PT&P offers all of the types of metal expansion joints. Each type has advantages and limitations, which when applied correctly, can provide the flexibility, load reduction, structural integrity and reliability desired in a piping system.
Expansion joints, besides acting as sections of a pipe, capable of withstanding the design temperatures, pressures, and media, also provide the flexibility that makes them necessary. That flexibility can be either axial, lateral or angular. However, in many installations, some rigidity or structural strength is needed to support piping loads or to control the motion of the bellows and the pipe. Features are then added to the expansion joint to limit the modes or degrees of freedom, or the types of deflections, and to resist shear, or tension, or compression loads and/or bending moments. The most common types are presented in this catalog.
In order to
properly apply expansion joints to piping systems, it is
necessary that both the piping specialist and the expansion joint
designer each understand not only how the piping flexes, but how
the various expansion joint types function and what they are
capable of doing. It may be relatively easy to visualize that
deflections may result from thermal expansion or the movements
and vibrations of equipment and structures; however, all
expansion joints do not accept the same types of deflection. Many
can accept certain loads and moments, while others are incapable
of resisting externally applied forces. Understanding the type,
magnitude, and direction of these forces and deflections is
critical, not only to the safety of the system, but to its cost.
With today's piping
flexibility computer programs, determining where stresses are
excessive, and therefore that expansion joints may be necessary,
is a simple task. The placement of expansion joints, and their
proper selection, still depends upon the designer's experience
and understanding of how expansion joints work, and how the
piping must be anchored and supported when expansion joints are
used. This section describes the different types of expansion
joints available, how they function, what types of deflections
they can accept, and what types of forces and movements they can
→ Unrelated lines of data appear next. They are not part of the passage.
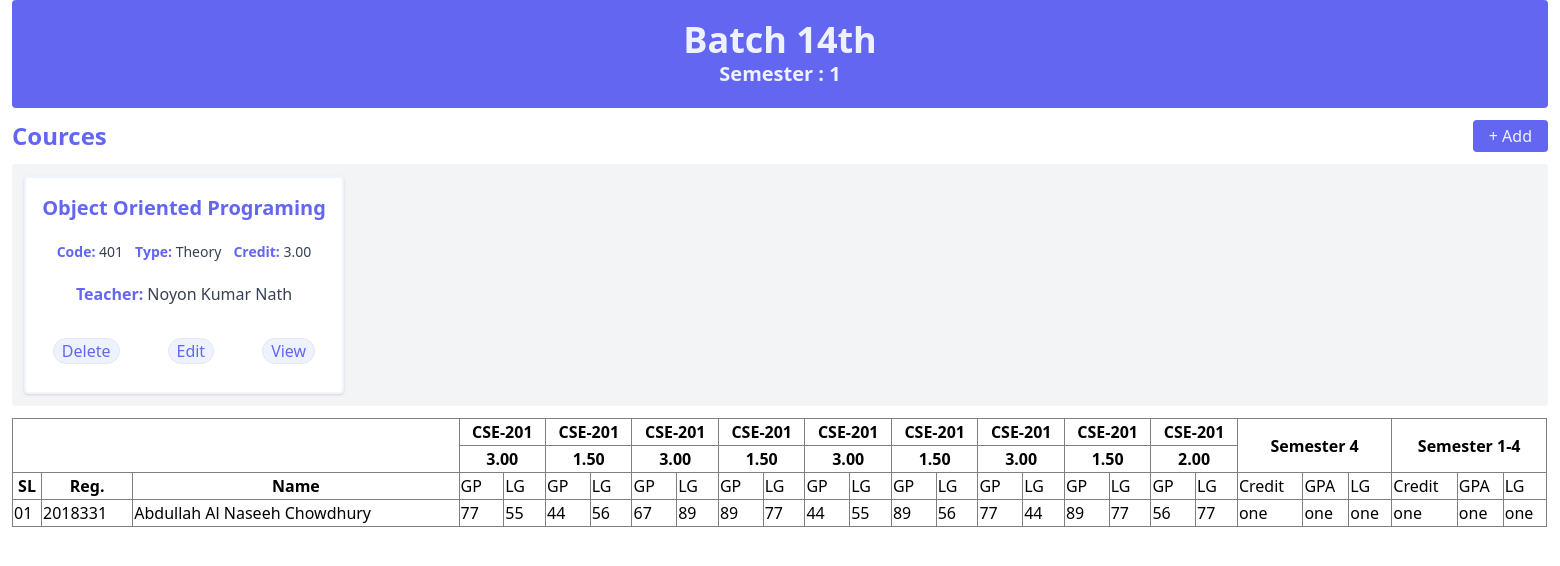
After one commit to RahatGithub/Gradesheet_from_pd, a Django app: template main/templates/main/semester_view.html in a window 1560 px wide. The commit adds this page. Shown: the top 566 px of the page. Run offline with Django 4.2, Linux system fonts and the light colour scheme; the template is opened without the code that fills it, so the values that code supplies are empty; some libraries are stand-ins or nearby versions.

```diff
--- a/main/templates/main/base.html
+++ b/main/templates/main/base.html
@@ -1,4 +1,4 @@
-<!doctype html>
+<!DOCTYPE html>
 <html lang="en">
 
   <head>
--- a/main/templates/main/batch_view.html
+++ b/main/templates/main/batch_view.html
@@ -27,7 +27,7 @@
                     <td>{{student.1}}</td>
                     <td>
                         <a href="/gradesheet/{{institute}}/{{department}}/{{session}}/{{student.0}}"><button class="btn btn-outline-primary mx-2">View</button></a>
-                        <a href="/download_gradesheet/{{institute}}/{{department}}/{{session}}/{{student.0}}"><button id="download_btn_{{student.0}}" class="btn btn-primary mx-2 download_btn" onclick="print_msg(this.id)">Download</button></a>
+                        {% comment %} <a href="/download_gradesheet/{{institute}}/{{department}}/{{session}}/{{student.0}}"><button id="download_btn_{{student.0}}" class="btn btn-primary mx-2 download_btn" onclick="print_msg(this.id)">Download</button></a> {% endcomment %}
                     </td>
                     <td>
                         {% if student.2 %}
--- /dev/null
+++ b/main/templates/main/semester_view.html
@@ -0,0 +1,176 @@
+<!DOCTYPE html>
+<html lang="en">
+  <head>
+    <meta charset="UTF-8" />
+    <meta http-equiv="X-UA-Compatible" content="IE=edge" />
+    <meta name="viewport" content="width=device-width, initial-scale=1.0" />
+    <link rel="stylesheet" href="semester.css">
+    <script src="https://cdn.tailwindcss.com"></script>
+    <title>Semester</title>
+    <style>
+      .content-table {
+        border-collapse: collapse;
+        min-width: 1535px;
+      }
+      table,
+      tr,
+      th,
+      td {
+        border: 1px solid gray;
+      }
+    </style>
+  </head>
+  <body>
+    <div class="container mx-auto pb-3">
+      <div class="title flex flex-col justify-center items-center bg-indigo-500 py-5 rounded">
+        <h1 class="text-4xl font-bold text-indigo-50">Batch 14th</h1>
+        <p class="text-xl text-indigo-50 font-semibold">Semester : 1</p>
+      </div>
+
+      <div class="courses flex flex-col">
+
+        <div class="courses-head flex justify-between py-3">
+          <h2 class="text-2xl font-semibold text-indigo-500">Cources</h2>
+          <button
+              class="add-btn ml-auto bg-indigo-500 text-indigo-50 px-4 py-1 rounded hover:bg-indigo-600 duration-200"
+            >
+              + Add
+            </button>
+        </div>
+
+        <div class="courses-card flex gap-10  flex-wrap bg-gray-100 p-3 rounded ">
+
+          <div
+            class="course-card bg-white text-indigo-500 p-4 rounded shadow flex flex-col gap-5 items-center h-55 w-80 border-2 border-indigo-50/80 hover:shadow-lg hover:border-indigo-500 hover:border-2 duration-300"
+          >
+            <h2 class="course-title text-xl font-semibold">Object Oriented Programing</h2>
+            <div class="code-type flex justify-between gap-3 text-sm font-medium text-gray-700">
+              <p><span class="font-bold text-indigo-500">Code:</span> 401</p>
+              <p><span class="font-bold text-indigo-500">Type:</span> Theory</p>
+              <p><span class="font-bold text-indigo-500">Credit:</span> 3.00</p>
+            </div>
+            <div class="creadit-teacher flex text-gray-700 font-medium ">
+              <p><span class="font-bold text-indigo-500">Teacher:</span> Noyon Kumar Nath</p>
+            </div>
+            <div class="flex gap-12 justify-center items-center py-3 w-full">
+
+              <button
+                class="bg-indigo-50 border rounded-full px-2 hover:border-indigo-300"
+              >
+                Delete
+              </button>
+              <button
+                class="bg-indigo-50 border rounded-full px-2 hover:border-indigo-300"
+              >
+                Edit
+              </button>
+              <button
+                class="bg-indigo-50 border rounded-full px-2 hover:border-indigo-300"
+              >
+                View
+              </button>
+            </div>
+          </div>
+
+
+
+        </div>
+        </div>
+      </div>
+
+      <div class="tabulation-sheet container mx-auto">
+        <table class="content-table">
+        <tr>
+          <th colspan="6" rowspan="2"></th>
+          <th colspan="2">CSE-201 </th>
+          <th colspan="2">CSE-201</th>
+          <th colspan="2">CSE-201</th>
+          <th colspan="2">CSE-201</th>
+          <th colspan="2">CSE-201</th>
+          <th colspan="2">CSE-201</th>
+          <th colspan="2">CSE-201</th>
+          <th colspan="2">CSE-201</th>
+          <th colspan="2">CSE-201</th>
+          <th colspan="3" rowspan="2">Semester 4</th>
+          <th colspan="3" rowspan="2">Semester 1-4</th>
+        </tr>
+
+        <tr>
+
+          <th colspan="2">3.00</th>
+          <th colspan="2">1.50</th>
+          <th colspan="2">3.00</th>
+          <th colspan="2">1.50</th>
+          <th colspan="2">3.00</th>
+          <th colspan="2">1.50</th>
+          <th colspan="2">3.00</th>
+          <th colspan="2">1.50</th>
+          <th colspan="2">2.00</th>
+        </tr>
+
+        <tr>
+          <th>SL</th>
+          <th colspan="2">Reg.</th>
+          <th colspan="3">Name</th>
+          <td>GP</td>
+          <td>LG</td>
+          <td>GP</td>
+          <td>LG</td>
+          <td>GP</td>
+          <td>LG</td>
+          <td>GP</td>
+          <td>LG</td>
+          <td>GP</td>
+          <td>LG</td>
+          <td>GP</td>
+          <td>LG</td>
+          <td>GP</td>
+          <td>LG</td>
+          <td>GP</td>
+          <td>LG</td>
+          <td>GP</td>
+          <td>LG</td>
+          <td>Credit</td>
+          <td>GPA</td>
+          <td>LG</td>
+          <td>Credit</td>
+          <td>GPA</td>
+          <td>LG</td>
+        </tr>
+
+        <tr>
+          <td>01</td>
+          <td colspan="2">2018331</td>
+          <td colspan="3">Abdullah Al Naseeh Chowdhury</td>
+          <td>77</td>
+          <td>55</td>
+          <td>44</td>
+          <td>56</td>
+          <td>67</td>
+          <td>89</td>
+          <td>89</td>
+          <td>77</td>
+          <td>44</td>
+          <td>55</td>
+          <td>89</td>
+          <td>56</td>
+          <td>77</td>
+          <td>44</td>
+          <td>89</td>
+          <td>77</td>
+          <td>56</td>
+          <td>77</td>
+          <td>one</td>
+          <td>one</td>
+          <td>one</td>
+          <td>one</td>
+          <td>one</td>
+          <td>one</td>
+        </tr>
+
+      </table>
+      </div>
+
+    </div>
+  </body>
+</html>
--- a/main/templates/main/upload.html
+++ b/main/templates/main/upload.html
@@ -51,11 +51,6 @@
             </form>
         </div>
     </div>
-    {% if ok %}
-        {% for i in data %}
-            <li class = 'btn' reg = "{{ i }}" style = "cursor:pointer, "> {{ i }}</li>
-        {% endfor %}
-    {% endif %}
 
     <div class="container">
         <div class="text-center d-flex justify-content-center">
--- a/main/urls.py
+++ b/main/urls.py
@@ -12,7 +12,8 @@ urlpatterns = [
     # path('test/<str:institute>/<str:department>/<str:session>/<str:reg_no>/', views.test, name='test'),
     path('gradesheet/<str:institute>/<str:department>/<str:session>/<str:reg_no>/', generate_pdf, name="view_pdf"),
     path('download_gradesheet/<str:institute>/<str:department>/<str:session>/<str:reg_no>/', download_pdf, name="download_pdf"),
-    path('delete_record/<str:institute>/<str:department>/<str:session>/', views.delete_record, name="delete_record")
+    # path('gradesheet/<str:institute>/<str:department>/<str:session>/<str:reg_no>/', views.gradesheet_view, name="view_gradesheet"),
+    path('delete_record/<str:institute>/<str:department>/<str:session>/', views.delete_record, name="delete_record"),
 ]
 
 # urlpatterns += static(settings.MEDIA_URL, document_root=settings.MEDIA_ROOT)
```
Also changed, not shown: main/pdf.py (+6 -3 lines), main/templates/main/gradesheet_view.html (+29 -27 lines), main/templates/main/tried_gradesheet_view.html (deleted, +0 -250 lines), main/views.py (+11 -4 lines), db.sqlite3.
and cannot resist.
The section entitled Sample Applications contains discussions and examples of how various types of expansion joints can be used to solve piping expansion problems.